YOUR ASSIGNMENT> Pull every line from the records that has the word "Tarempa" in it.

# # # # # # #

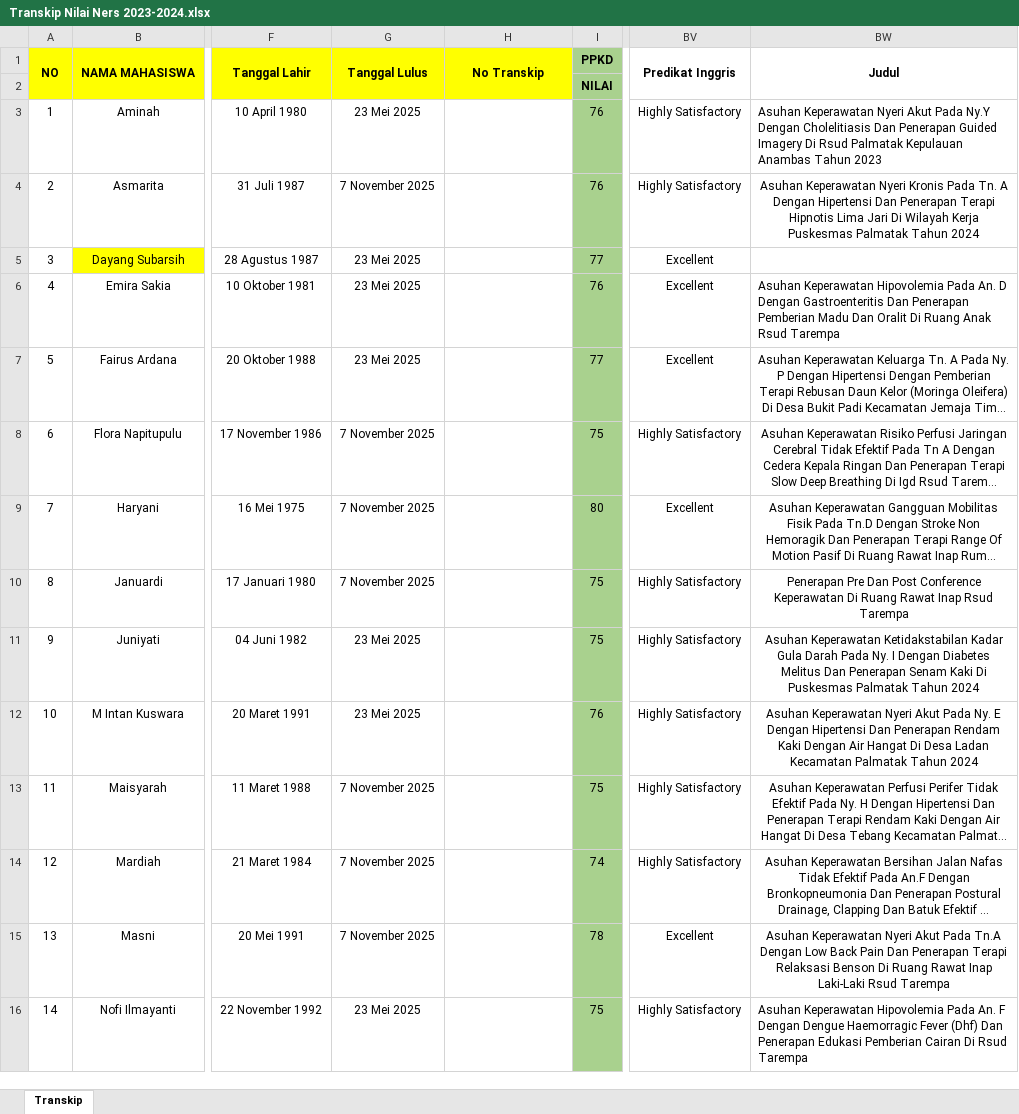
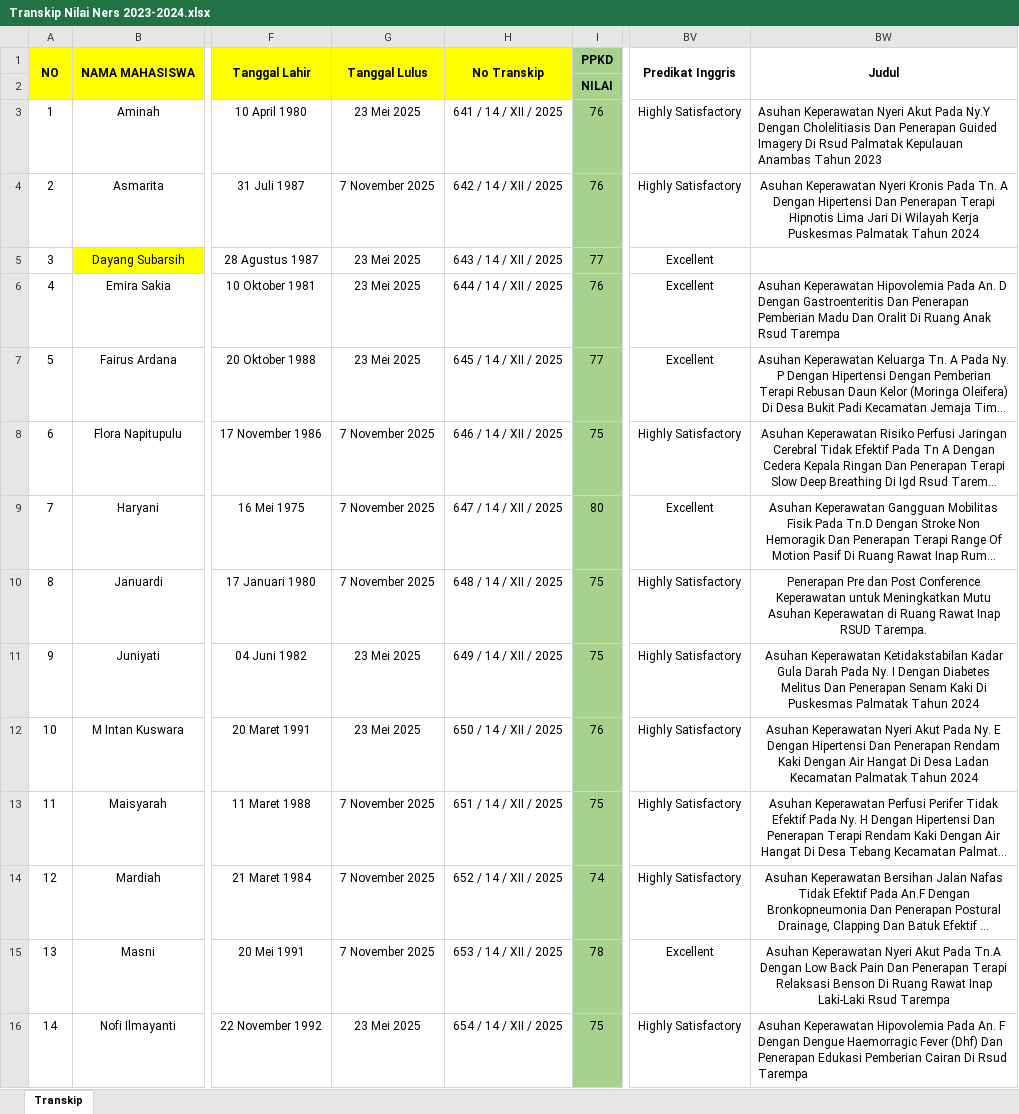
Before and after one commit to nandomardi23/transkip_nilai_2025, an Excel workbook: Ners/2023-2024/Transkip Nilai Ners 2023-2024.xlsx, sheet Transkip, drawn as a sheet; only a part is shown, gaps mark what is left out; long unchanged cells end in …; values as stored, in another font and other column widths than the file's, no borders; the diff covers the shown part only; the diff names each change by its address in the sheet, - before the commit and + after, or states it on an @@ line.

```diff
--- a/Ners/2023-2024/Transkip Nilai Ners 2023-2024.xlsx (sheet Transkip)
+++ b/Ners/2023-2024/Transkip Nilai Ners 2023-2024.xlsx (sheet Transkip)
-H3: (empty)
+H3: 641 / 14 / XII / 2025
-H4: (empty)
+H4: 642 / 14 / XII / 2025
-H5: (empty)
+H5: 643 / 14 / XII / 2025
-H6: (empty)
+H6: 644 / 14 / XII / 2025
-H7: (empty)
+H7: 645 / 14 / XII / 2025
-H8: (empty)
+H8: 646 / 14 / XII / 2025
-H9: (empty)
+H9: 647 / 14 / XII / 2025
-H10: (empty)
+H10: 648 / 14 / XII / 2025
-BW10: Penerapan Pre Dan Post Conference Keperawatan Di Ruang Rawat Inap Rsud Tarempa
+BW10: Penerapan Pre dan Post Conference Keperawatan untuk Meningkatkan Mutu Asuhan Keperawatan di Ruang Rawat Inap RSUD Tarempa.
-H11: (empty)
+H11: 649 / 14 / XII / 2025
-H12: (empty)
+H12: 650 / 14 / XII / 2025
-H13: (empty)
+H13: 651 / 14 / XII / 2025
-H14: (empty)
+H14: 652 / 14 / XII / 2025
-H15: (empty)
+H15: 653 / 14 / XII / 2025
-H16: (empty)
+H16: 654 / 14 / XII / 2025
```
Also changed, not shown: 33 edited cells elsewhere in this sheet, Ners/2024-2025/Transkip Nilai NERS 2024.xlsx, 4 other files.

# # # # # # #

RESPONSE TO THIS TASK>
-BW10: Penerapan Pre Dan Post Conference Keperawatan Di Ruang Rawat Inap Rsud Tarempa
+BW10: Penerapan Pre dan Post Conference Keperawatan untuk Meningkatkan Mutu Asuhan Keperawatan di Ruang Rawat Inap RSUD Tarempa.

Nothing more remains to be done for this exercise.